Fellow featured thought leaders include Siemens CEO Eric Spiegel, Professor Rosabeth Moss Kanter of Harvard Business School, and Bernard Yeung, Dean of the National University of Singapore Business School.

Dean Freeman recently responded to the question, “What do you see as the most important thing leaders can do to spur innovation at their institutions?

Leaders need to make it acceptable for employees to challenge the status quo in their companies. We very often become so committed to sustaining our current book of business that we consider activities that are not directly linked to it to be a distraction. Create skunk works to enable creativity and new ideas. Provide seed funding and protection for those that think unconventionally. Reward failure and learn from it.

Dean Freeman also weighed in on the query, “Do you think companies spend too much money hiring ‘superstar’ CEOS from outside their ranks?

The issue isn’t about cost, it is about capability. The board’s primary role is selection and evaluation of the CEO. Each company situation and each CEO is different. Providing a one-size-fits-all solution as suggested by the study makes no practical sense. Lack of talent is a common complaint in virtually every company. Every board should ensure that a strong pipeline of internal candidates for CEO succession is in place, and at the same time consider external candidates when it is time to put a new CEO in the role.  Select the candidate with the best collection of skills to perform the role, keeping in mind that we know much more about the leadership characteristics of internal candidates than those coming in from the outside, even those that are viewed as “rock stars.” Pay competitively in every instance, keeping a singular focus on the CEO that has the highest probability of successfully creating long-term value.
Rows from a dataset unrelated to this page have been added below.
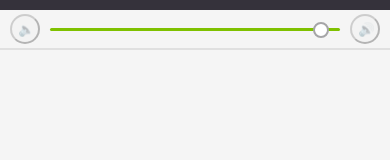
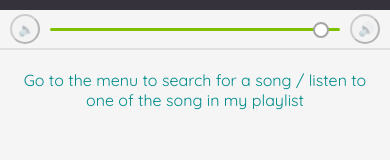
Before and after one commit to faisalAkhtar/mypod, a React (Create React App) app: page / in a window 390 px wide. Shown: the part 474-634 px from the top of the page. Built offline with nearby package versions, Linux system fonts and the light colour scheme; no server answers.

Commit message:
bugs fixed : song select->hide menu | small screens hint | error msgs

```diff
--- a/src/App.css
+++ b/src/App.css
@@ -220,8 +220,16 @@ tr:hover td {
 	cursor: pointer;
 }
 
-.menu {
+.menu, .smallScreenHint {
 	display: none;
+}
+
+.smallScreenHint {
+	margin-top: 20px;
+	padding: 0 20px;
+	text-align: center;
+	font-size: 16px;
+	color: darkcyan;
 }
 
 footer {
@@ -325,8 +333,10 @@ footer a {
 	td:nth-child(1), td:nth-child(2) {
 		display: none;
 	}
+	.menu, .smallScreenHint {
+		display: block;
+	}
 	.menu {
-		display: block;
 		position: fixed;
 		top: 10px;
 		right: 10px;
--- a/src/App.js
+++ b/src/App.js
@@ -19,7 +19,7 @@ class App extends Component {
 		muteFlag: false,
 		volume: 100,
 		currentPlaying: -1,
-		menuShown : false,
+		menuShown: false,
 	}
 
 	handleSongEvent = (c) => {
@@ -67,18 +67,27 @@ class App extends Component {
 
 		let songs = [...this.state.songs],
 			inputTerm = this.state.inputTerm.toLowerCase(),
-			searchedFor = this.state.searchedFor
+			{ searchedFor, currentPlaying } = this.state
 
 		if (inputTerm !== "") {
-			songs = await this.searchSong(inputTerm)
-			searchedFor = inputTerm
+			try {
+				const response = await this.searchSong(inputTerm)
+				songs = response.data.items
+				searchedFor = inputTerm
+				currentPlaying = -1
+			} catch (error) {
+				const { response } = error
+				const { request, ...errorObject } = response
+				console.log(errorObject)
+				alert(errorObject.data.error.code + " : " + errorObject.data.error.status + "\n\n" + errorObject.data.error.message)
+			}
 		}
 
 		this.setState({
 			inputTerm: "",
 			songs,
 			searchedFor,
-			currentPlaying: -1,
+			currentPlaying,
 		});
 	};
 
@@ -124,7 +133,7 @@ class App extends Component {
 				q: inputTerm,
 			},
 		});
-		return response.data.items;
+		return response;
 	}
 
 	pauseSong = () => {
@@ -202,6 +211,7 @@ class App extends Component {
 			songs,
 			playingFlag: true,
 			currentPlaying: index,
+			menuShown: false,
 			// volume: songEvent.target.getVolume()
 		});
 	}
@@ -296,6 +306,8 @@ class App extends Component {
 							</div>
 						</div>
 					</div>
+
+					<div className="smallScreenHint">Go to the menu to search for a song / listen to one of the song in my playlist</div>
 				</div>
 
 				<div className={menuShown ? "songsArea shown" : "songsArea"}>
```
The performance of the leader selected is what will count most–setting the strategy, creating the culture and achieving exceptional results–not whether they came from inside or outside the company.

Read what Dean Freeman and fellow experts are saying about the latest topics for the Wall Street Journal.